→ DATASET RECORDS:
* * * * *

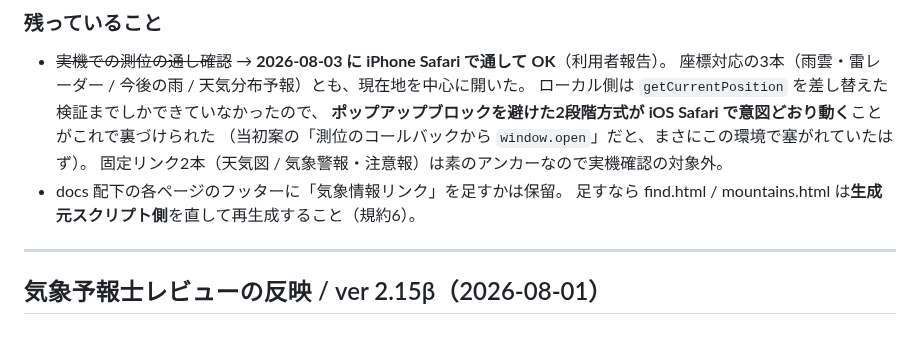
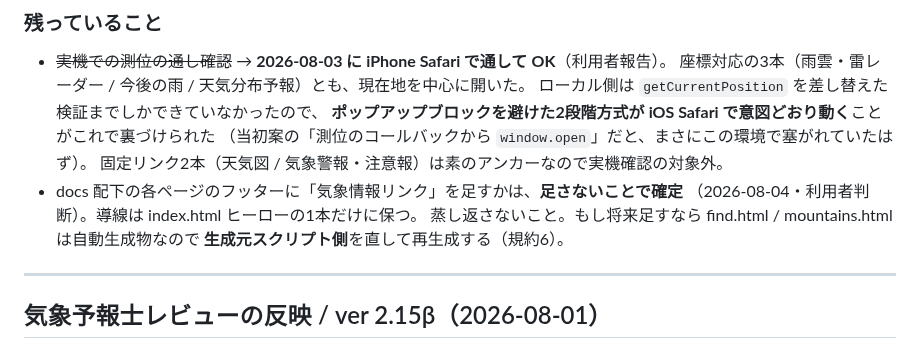
Before and after one commit to HALab18/sangaku-yohou2, a Markdown page: DEVLOG.md, the part around the change. Drawn GitHub-style.

Commit message:
DEVLOG: 気象情報リンクの導線は index.html の1本で確定
docs 配下のフッターには足さない (利用者判断)。保留のままだと再検討の対象に
なり続けるので、確定として記録する。

Co-Authored-By: Claude Opus 5 <noreply@anthropic.com>

```diff
--- a/DEVLOG.md
+++ b/DEVLOG.md
@@ -169,8 +169,10 @@ GA へは結果の区分だけ送り、**座標は送らない**（index.html:17
   **ポップアップブロックを避けた2段階方式が iOS Safari で意図どおり動く**ことがこれで裏づけられた
   （当初案の「測位のコールバックから `window.open`」だと、まさにこの環境で塞がれていたはず）。
   固定リンク2本（天気図 / 気象警報・注意報）は素のアンカーなので実機確認の対象外。
-- docs 配下の各ページのフッターに「気象情報リンク」を足すかは保留。
-  足すなら find.html / mountains.html は**生成元スクリプト側**を直して再生成すること（規約6）。
+- docs 配下の各ページのフッターに「気象情報リンク」を足すかは、**足さないことで確定**
+  （2026-08-04・利用者判断）。導線は index.html ヒーローの1本だけに保つ。
+  蒸し返さないこと。もし将来足すなら find.html / mountains.html は自動生成物なので
+  **生成元スクリプト側**を直して再生成する（規約6）。
 
 ---
 
```
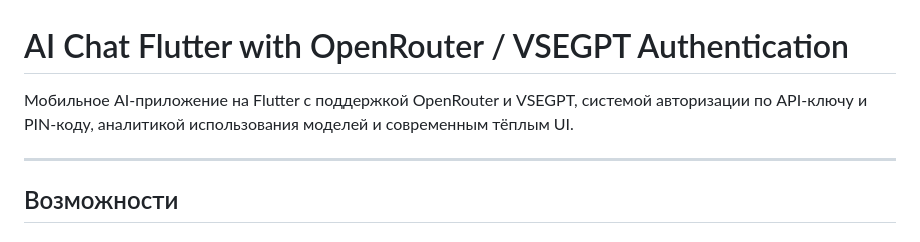
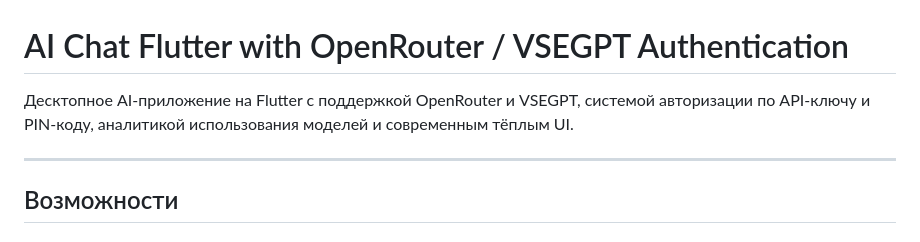
Before and after one commit to Stasikent/AIChatFlutter_ver.1, a Markdown page: README.md, the part around the change. Drawn GitHub-style.

```diff
--- a/README.md
+++ b/README.md
@@ -1,6 +1,6 @@
 # AI Chat Flutter with OpenRouter / VSEGPT Authentication
 
-Мобильное AI-приложение на Flutter с поддержкой OpenRouter и VSEGPT, системой авторизации по API-ключу и PIN-коду, аналитикой использования моделей и современным тёплым UI.
+Десктопное AI-приложение на Flutter с поддержкой OpenRouter и VSEGPT, системой авторизации по API-ключу и PIN-коду, аналитикой использования моделей и современным тёплым UI.
 
 ---
 
```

* * * * *

→ WHAT IS REQUIRED:
Among the records, count every line where "OpenRouter" appears. Reply with the total alone.

→ RESPONSE FOR THIS EXERCISE:
3